Pennsylvania legislators seek SCOTUS Emergency Stay of new congressional district map

PA Supreme Court imposed map even more favorable to Democrats than Democrats had requested.

On February 19, 2018, the majority Democrat members of the Pennsylvania Supreme Court imposed a new congressional district map that was very Democrat friendly, likely swinging 4-5 seats to Democrats. It could be the difference between Democrats taking control of the U.S. House or not in the 2018 midterms.

The map became so Democrat-friendly after a series of decisions as to placement of boundaries that helped Democrats. Nate Cohn at The NY Times described it this way:

Few people expected that the Pennsylvania congressional map, which the state Supreme Court ordered redrawn to undo Republican gerrymandering, would prove to be as favorable to Democrats as the one adopted by the court on Monday.

Perhaps the easiest way to convey the cause for surprise: The new map is better for Democrats — by nearly every measure — than the maps that Democrats themselves proposed.

How could that be?

It is hard to explain. Perhaps all four Democratic map proposals reflected an earnest effort to reach a compromise with Republicans. The more likely explanation is that Democrats did not believe it was realistic to demand such a favorable map, since it would require a series of Democratic-leaning choices. And the court order did not specify that the maps should aim for partisan balance, which might have justified a more Democratic map.

Apparently, a more favorable map was quite realistic; after all, it is now a reality, one that gives a significant boost to Democratic hopes of retaking the House. It’s a reality because the newly adopted map consistently makes subtle choices that nudge districts in the direction of Democrats.

The issue, Cohn notes, is that heavy Democrat voting numbers in the Philadelphia area means Democrats win by huge majorities in a small number of districts, but lose elsewhere in the state:

A series of pro-Democratic choices would be necessary to create statewide partisan balance, since lopsided winning margins in Philadelphia and Pittsburgh put Democrats at a considerable disadvantage in translating their votes to seats statewide.

By redrawing districts statewide to compensate for heavy Democrat numbers in the Philadelphia area, the PA Supreme Court pretended to be imposing more fair maps.
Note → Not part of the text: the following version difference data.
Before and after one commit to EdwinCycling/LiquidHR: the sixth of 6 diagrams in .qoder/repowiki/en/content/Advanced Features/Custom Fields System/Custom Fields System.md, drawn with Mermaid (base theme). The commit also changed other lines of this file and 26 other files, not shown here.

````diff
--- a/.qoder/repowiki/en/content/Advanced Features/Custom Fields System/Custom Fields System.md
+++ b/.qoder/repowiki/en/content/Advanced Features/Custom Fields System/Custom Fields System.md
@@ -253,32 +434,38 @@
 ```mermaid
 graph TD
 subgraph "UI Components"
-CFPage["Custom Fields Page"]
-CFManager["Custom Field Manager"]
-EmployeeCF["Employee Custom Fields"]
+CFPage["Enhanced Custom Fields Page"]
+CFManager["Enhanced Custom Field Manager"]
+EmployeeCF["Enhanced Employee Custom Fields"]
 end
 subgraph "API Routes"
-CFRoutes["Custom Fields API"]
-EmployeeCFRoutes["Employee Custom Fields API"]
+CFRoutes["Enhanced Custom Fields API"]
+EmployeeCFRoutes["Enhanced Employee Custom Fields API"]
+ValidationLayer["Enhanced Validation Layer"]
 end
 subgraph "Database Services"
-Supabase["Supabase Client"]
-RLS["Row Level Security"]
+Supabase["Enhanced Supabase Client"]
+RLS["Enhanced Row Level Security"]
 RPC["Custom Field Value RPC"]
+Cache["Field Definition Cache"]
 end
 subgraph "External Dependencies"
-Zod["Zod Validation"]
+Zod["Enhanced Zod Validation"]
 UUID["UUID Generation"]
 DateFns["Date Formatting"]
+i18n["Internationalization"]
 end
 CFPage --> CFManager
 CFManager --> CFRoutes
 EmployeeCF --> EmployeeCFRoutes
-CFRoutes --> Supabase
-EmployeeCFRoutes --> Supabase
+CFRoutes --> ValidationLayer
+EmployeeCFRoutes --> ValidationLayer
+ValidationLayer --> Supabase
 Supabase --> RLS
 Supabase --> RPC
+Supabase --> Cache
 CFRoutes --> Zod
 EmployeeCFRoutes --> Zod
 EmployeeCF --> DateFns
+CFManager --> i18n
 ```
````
In fact, the PA Supreme Court took into account partisan voting when drawing the maps. This was partisan gerrymandering of the type the PA Supreme Court decried when the Republican legislature did it in 2011, except this time it was the PA Supreme Court doing it to an end they liked more.

The new map has Republicans in Pennsylvania talking about a possible impeachment of the PA Supreme Court justices:

Pennsylvania Sen. Pat Toomey (R) called for a “conversation” about impeaching state Supreme Court justices over their new congressional map, which both parties say will benefit Democrats.

At a press conference, Toomey said it was “inevitable” that state lawmakers would consider impeachment over the redrawing of the state’s new congressional maps, which he called a “power grab” by state Democrats.

“Look, I think it’s inevitable that that conversation’s going to take place,” Toomey said. “I think state House members and state senators are going to be speaking amongst themselves and their constituents, and the fundamental question is does this blatant, unconstitutional, partisan power grab that undermines our electoral process, does that rise to the level of impeachment?”

Prior to the final map choice being issued by the PA Supreme Court, Republican legislators had sought an emergency stay from Justice Samuel Alito, who has responsibility for the Third Circuit, which include Pennsylvania. Alito denied the stay without an issued opinion and without even referring the request to the full court.

We don’t know why Justice Alito denied the prior stay. It may have been that he viewed the matter as premature, as the PA Supreme Court had not yet acted on a final map. Perhaps once a final map was issued, and the dispute clarified, a stay would be considered.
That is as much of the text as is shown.